I've not talked about homeschooling on my blog, so I thought I'd see if I could find anything interesting to say on this topic, mostly because I haven't been able to think of anything else to write about today!
We do use a packaged curriculum, and follow the guidelines, loosely. The curriculum we have chosen emphasizes the use of literature, rather than textbooks, and we all enjoy the times of reading aloud together that come with our schoolwork. We don't follow a planned yearly schedule, with breaks at certain times, we just do school whenever we aren't doing something else. Often, I'm reading aloud to the younger children, while they do ministry work, like sorting donated clothing.
If a team is visiting, we take the week off school, and the kids participate in the ministry that week, to whatever level they are able. My children are learning to be dental assistants, assistant pharmacists, translators, construction supervisors, and many other things! Currently, the children are taking turns having days off school, so that they can help with our big construction project.
This version of schooling has resulted in an unusual education for our children.

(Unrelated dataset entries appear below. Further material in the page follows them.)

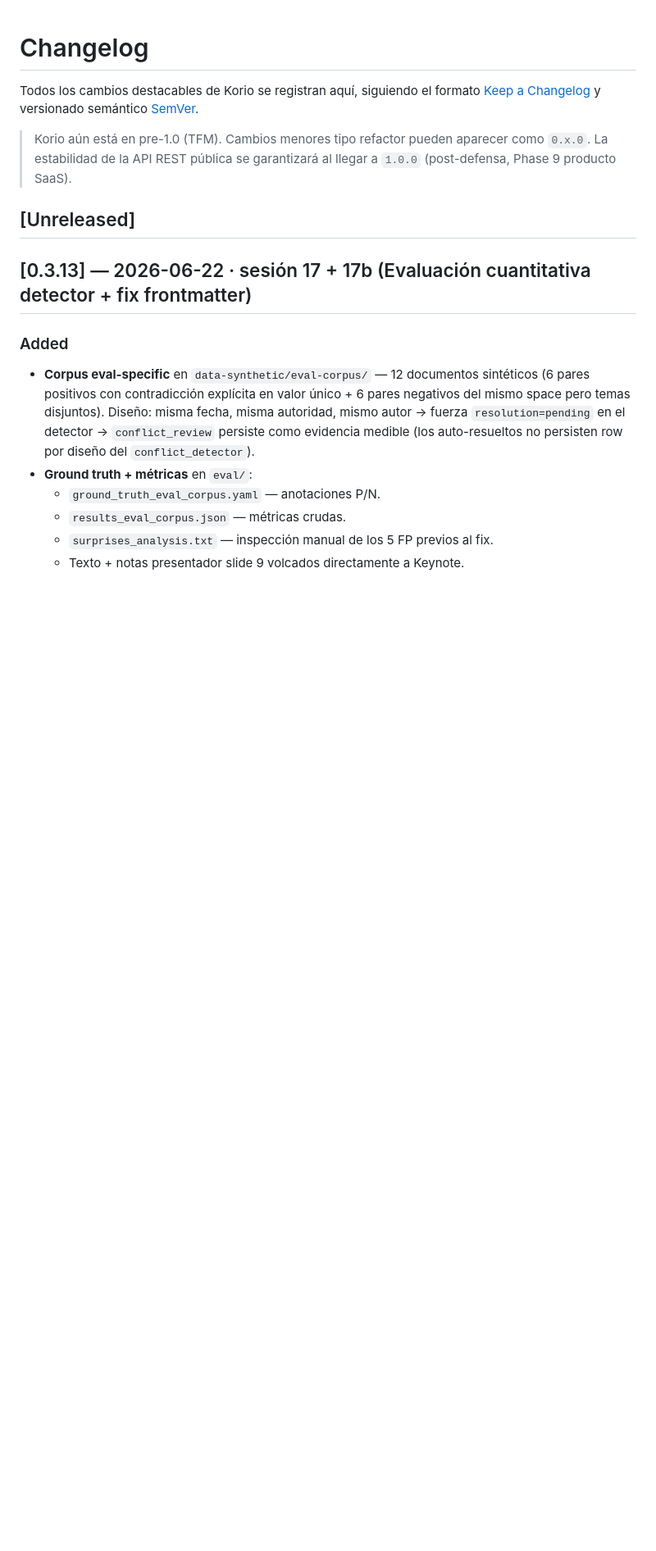
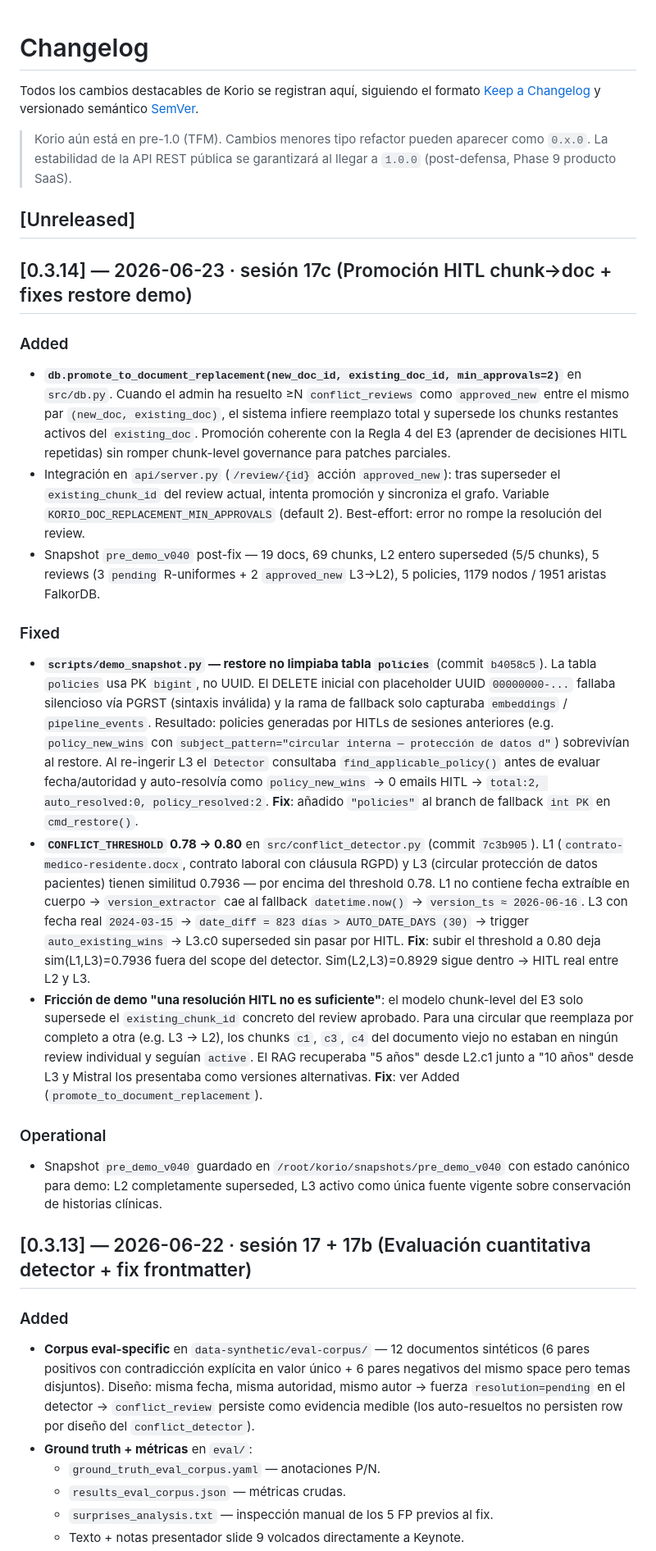
Before and after one commit to lagalga/korio, a Markdown page: CHANGELOG.md, the part around the change. Shown at 82% size. Drawn GitHub-style; blank space fills up the shorter version.

Commit message:
Docs: roadmap + changelog v0.3.14 · sesión 17c (fixes restore demo + promoción doc-level)
- ROADMAP: nueva entrada v0.3.14 con los 3 fixes (snapshot policies cleanup,
  CONFLICT_THRESHOLD 0.78→0.80, promoción HITL chunk→doc).
- CHANGELOG: Added / Fixed / Operational con causa raíz documentada de
  cada bug para futura referencia (el por qué de cada cambio).

Sin cambios de código en este commit — solo documentación de los fixes
ya aplicados en `5c22b3c` (promoción HITL) y commits previos.

Co-Authored-By: Claude Opus 4.6 <noreply@anthropic.com>

```diff
--- a/CHANGELOG.md
+++ b/CHANGELOG.md
@@ -9,6 +9,61 @@ semántico [SemVer](https://semver.org/lang/es/).
 > al llegar a `1.0.0` (post-defensa, Phase 9 producto SaaS).
 
 ## [Unreleased]
+
+## [0.3.14] — 2026-06-23 · sesión 17c (Promoción HITL chunk→doc + fixes restore demo)
+
+### Added
+- **`db.promote_to_document_replacement(new_doc_id, existing_doc_id, min_approvals=2)`**
+  en `src/db.py`. Cuando el admin ha resuelto ≥N `conflict_reviews` como
+  `approved_new` entre el mismo par `(new_doc, existing_doc)`, el sistema
+  infiere reemplazo total y supersede los chunks restantes activos del
+  `existing_doc`. Promoción coherente con la Regla 4 del E3 (aprender de
+  decisiones HITL repetidas) sin romper chunk-level governance para
+  patches parciales.
+- Integración en `api/server.py` (`/review/{id}` acción `approved_new`):
+  tras superseder el `existing_chunk_id` del review actual, intenta promoción
+  y sincroniza el grafo. Variable `KORIO_DOC_REPLACEMENT_MIN_APPROVALS`
+  (default 2). Best-effort: error no rompe la resolución del review.
+- Snapshot `pre_demo_v040` post-fix — 19 docs, 69 chunks, L2 entero
+  superseded (5/5 chunks), 5 reviews (3 `pending` R-uniformes + 2
+  `approved_new` L3→L2), 5 policies, 1179 nodos / 1951 aristas FalkorDB.
+
+### Fixed
+- **`scripts/demo_snapshot.py` — restore no limpiaba tabla `policies`**
+  (commit `b4058c5`). La tabla `policies` usa PK `bigint`, no UUID. El
+  DELETE inicial con placeholder UUID `00000000-...` fallaba silencioso
+  vía PGRST (sintaxis inválida) y la rama de fallback solo capturaba
+  `embeddings` / `pipeline_events`. Resultado: policies generadas por
+  HITLs de sesiones anteriores (e.g. `policy_new_wins` con
+  `subject_pattern="circular interna — protección de datos d"`)
+  sobrevivían al restore. Al re-ingerir L3 el `Detector` consultaba
+  `find_applicable_policy()` antes de evaluar fecha/autoridad y
+  auto-resolvía como `policy_new_wins` → 0 emails HITL → `total:2,
+  auto_resolved:0, policy_resolved:2`. **Fix**: añadido `"policies"` al
+  branch de fallback `int PK` en `cmd_restore()`.
+- **`CONFLICT_THRESHOLD` 0.78 → 0.80** en `src/conflict_detector.py`
+  (commit `7c3b905`). L1 (`contrato-medico-residente.docx`, contrato laboral
+  con cláusula RGPD) y L3 (circular protección de datos pacientes) tienen
+  similitud 0.7936 — por encima del threshold 0.78. L1 no contiene fecha
+  extraíble en cuerpo → `version_extractor` cae al fallback
+  `datetime.now()` → `version_ts ≈ 2026-06-16`. L3 con fecha real
+  `2024-03-15` → `date_diff = 823 días > AUTO_DATE_DAYS (30)` → trigger
+  `auto_existing_wins` → L3.c0 superseded sin pasar por HITL. **Fix**:
+  subir el threshold a 0.80 deja sim(L1,L3)=0.7936 fuera del scope del
+  detector. Sim(L2,L3)=0.8929 sigue dentro → HITL real entre L2 y L3.
+- **Fricción de demo "una resolución HITL no es suficiente"**: el modelo
+  chunk-level del E3 solo supersede el `existing_chunk_id` concreto del
+  review aprobado. Para una circular que reemplaza por completo a otra
+  (e.g. L3 → L2), los chunks `c1`, `c3`, `c4` del documento viejo no
+  estaban en ningún review individual y seguían `active`. El RAG
+  recuperaba "5 años" desde L2.c1 junto a "10 años" desde L3 y Mistral
+  los presentaba como versiones alternativas. **Fix**: ver Added
+  (`promote_to_document_replacement`).
+
+### Operational
+- Snapshot `pre_demo_v040` guardado en `/root/korio/snapshots/pre_demo_v040`
+  con estado canónico para demo: L2 completamente superseded, L3 activo
+  como única fuente vigente sobre conservación de historias clínicas.
 
 ## [0.3.13] — 2026-06-22 · sesión 17 + 17b (Evaluación cuantitativa detector + fix frontmatter)
 
```
Also changed, not shown: docs/ROADMAP.md (+9 -0 lines).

They love to read, and excel at math, but they also have learned some very interesting, non-classroom skills.
Spanish - this one is huge, of course. Officially, this is a classroom subject, but it has been my experience that few people actually learn to communicate in a foreign language through being taught in a classroom. We are blessed to have this opportunity to live where we can learn Spanish through immersion. Each family member has a different level of ability, with Russell at the top, being totally fluent. It's safe to assume that none of us would speak as much Spanish as we do now, if we didn't live here!
Construction skills - all of the kids have a great deal of knowledge in construction. Kirstin wired her own bedroom for electricity when she was 18. Bethany drives the front end loader, at 11. Russell, Kirstin, and Christopher can all lay bricks in a very professional manner. Kirstin can draw blueprints using a CAD program on the computer. Russell is a very competent carpenter, and has lots of experience leading construction crews, in both languages.

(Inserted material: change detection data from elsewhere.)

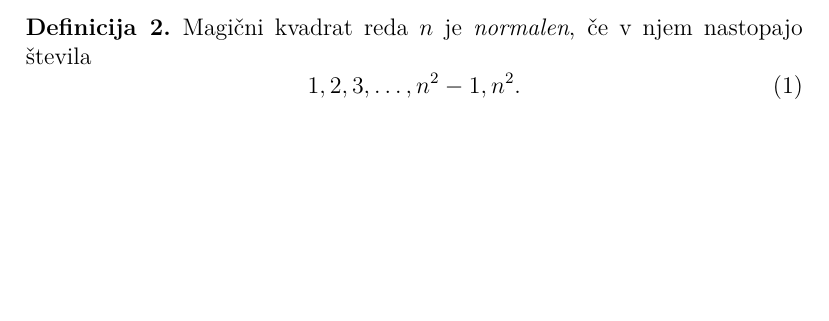
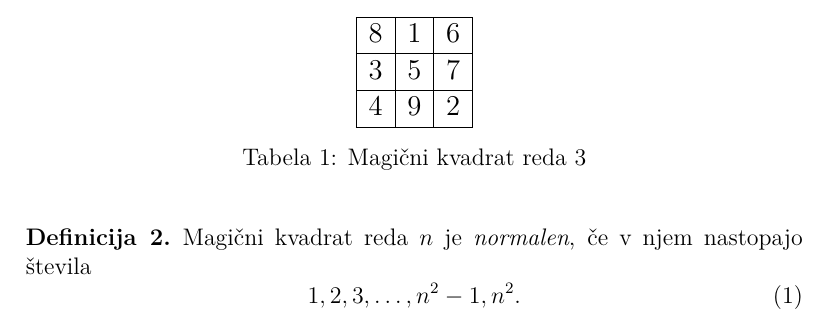
Before and after one commit to jonkokovacic-cmyk/Naloga-2, a LaTeX document (06-magicni-kvadrati/magic.tex): part of page 2 of 5, cut at the place of the change, the shorter picture padded with empty space. Compiled offline with pdfLaTeX.

Commit message:
dodajanje tabel

```diff
--- a/06-magicni-kvadrati/magic.tex
+++ b/06-magicni-kvadrati/magic.tex
@@ -4,6 +4,11 @@
 \usepackage[T1]{fontenc}
 \usepackage{lmodern}
 
+\usepackage{booktabs} % za lepše tabele
+\usepackage{multirow} % za vnose v tabeli čez več vrstic
+
+\usepackage{siunitx}  % za poravnavo na decimalni vejici v tabeli
+\sisetup{output-decimal-marker={,},group-separator={.}}
 \usepackage{url}
 \usepackage{amsthm}
 % Nastavimo koliko prostora izpustimo pod napisom nad sliko ali tabelo.
@@ -70,10 +75,19 @@ Primer magičnega kvadrata reda 3 je prikazan v tabeli ??. % sklic: table:mag3
 
 % - napis nad tabelo: Magični kvadrat reda 3
 % - oznaka: table:mag3
-% Začetek magičnega kvadrata
-%   8 & 1 & 6 \\\hline
-%   3 & 5 & 7 \\\hline
-%   4 & 9 & 2 \\\hline
+
+  \begin{table}[!ht]
+   \centering
+   \large
+	\begin{tabular}{|c|c|c|}\hline
+	8 & 1 & 6 \\\hline
+   3 & 5 & 7 \\\hline
+   4 & 9 & 2 \\\hline
+\end{tabular}
+\normalsize
+\caption{Magični kvadrat reda 3}
+\label{tabele:mag3}
+\end{table}
 % Konec magičnega kvadrata
 
 \begin{definicija}
```
Also changed, not shown: 06-magicni-kvadrati/magic.tex (15 more changed lines).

Commercial cooking skills - this is mostly for Rachel, who began her cooking career making breakfasts for visiting teams back when she was about 11. For the past few years, she has been cooking dinners and breakfasts for all the teams, which generally consist of 35 to 50 people (including our family, 'cause we eat, too).

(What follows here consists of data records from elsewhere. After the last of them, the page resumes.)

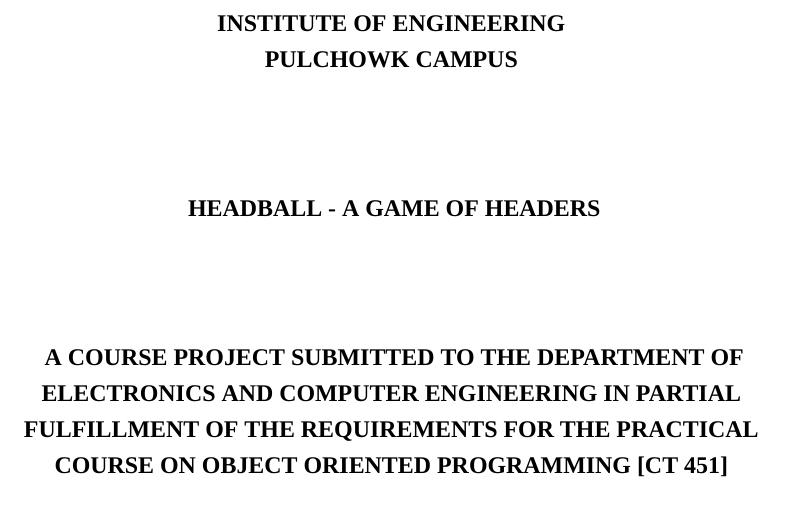
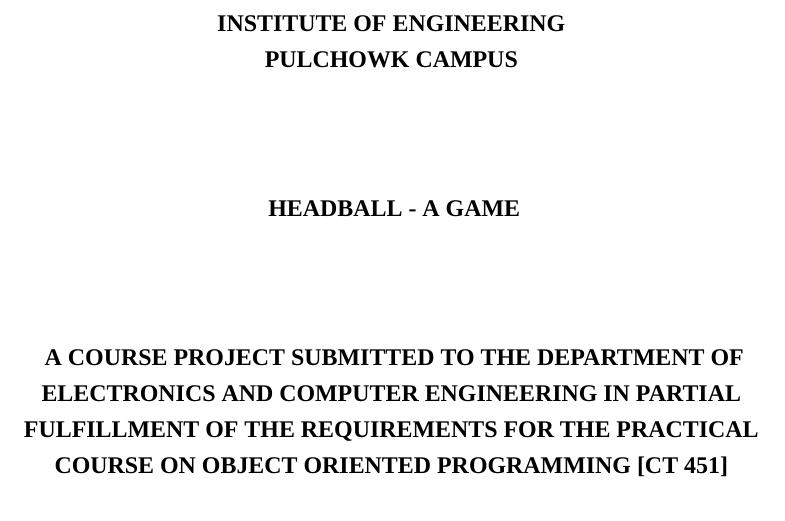
Before and after one commit to RujalAcharya/HeadBall, a LaTeX thesis (main.tex, which reads pre_I_cover_page.tex): part of page 1 of 67, cut so that both start at the same text. Compiled offline with XeLaTeX; a missing font is replaced by an installed copy or a similar font.

Commit message:
Minor edit

```diff
--- a/pre_I_cover_page.tex
+++ b/pre_I_cover_page.tex
@@ -12,7 +12,7 @@
 	PULCHOWK CAMPUS}\\
 	[2cm]
 
-\textbf{	HEADBALL - A GAME OF HEADERS}\\
+\textbf{	HEADBALL - A GAME }\\
 	[2cm]
 
 \textbf{	A COURSE PROJECT SUBMITTED TO THE DEPARTMENT OF ELECTRONICS AND COMPUTER ENGINEERING IN PARTIAL FULFILLMENT OF THE REQUIREMENTS FOR THE PRACTICAL COURSE ON OBJECT ORIENTED PROGRAMMING [CT 451]}\\
```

Nevertheless, I've had my doubts over the years, that this unorthodox educational method was going to bring about great results. We have so clearly underemphasized the traditional academic subjects and traditions!
However, Kirstin is in college now, taking courses online with Taylor University in Indiana (a very heavily academic school). She hasn't taken a large number of credit hours (she is doing college part-time, so that she can continue to invest some time in the ministry work), but after completing 8 classes, she has maintained a straight 'A' average, so I guess I'm gonna have to get over the idea that she wasn't prepared for advanced academic work!
So, those are the basics of how we do school. Somehow, in addition to everything else we're doing here, we manage to squeeze it in.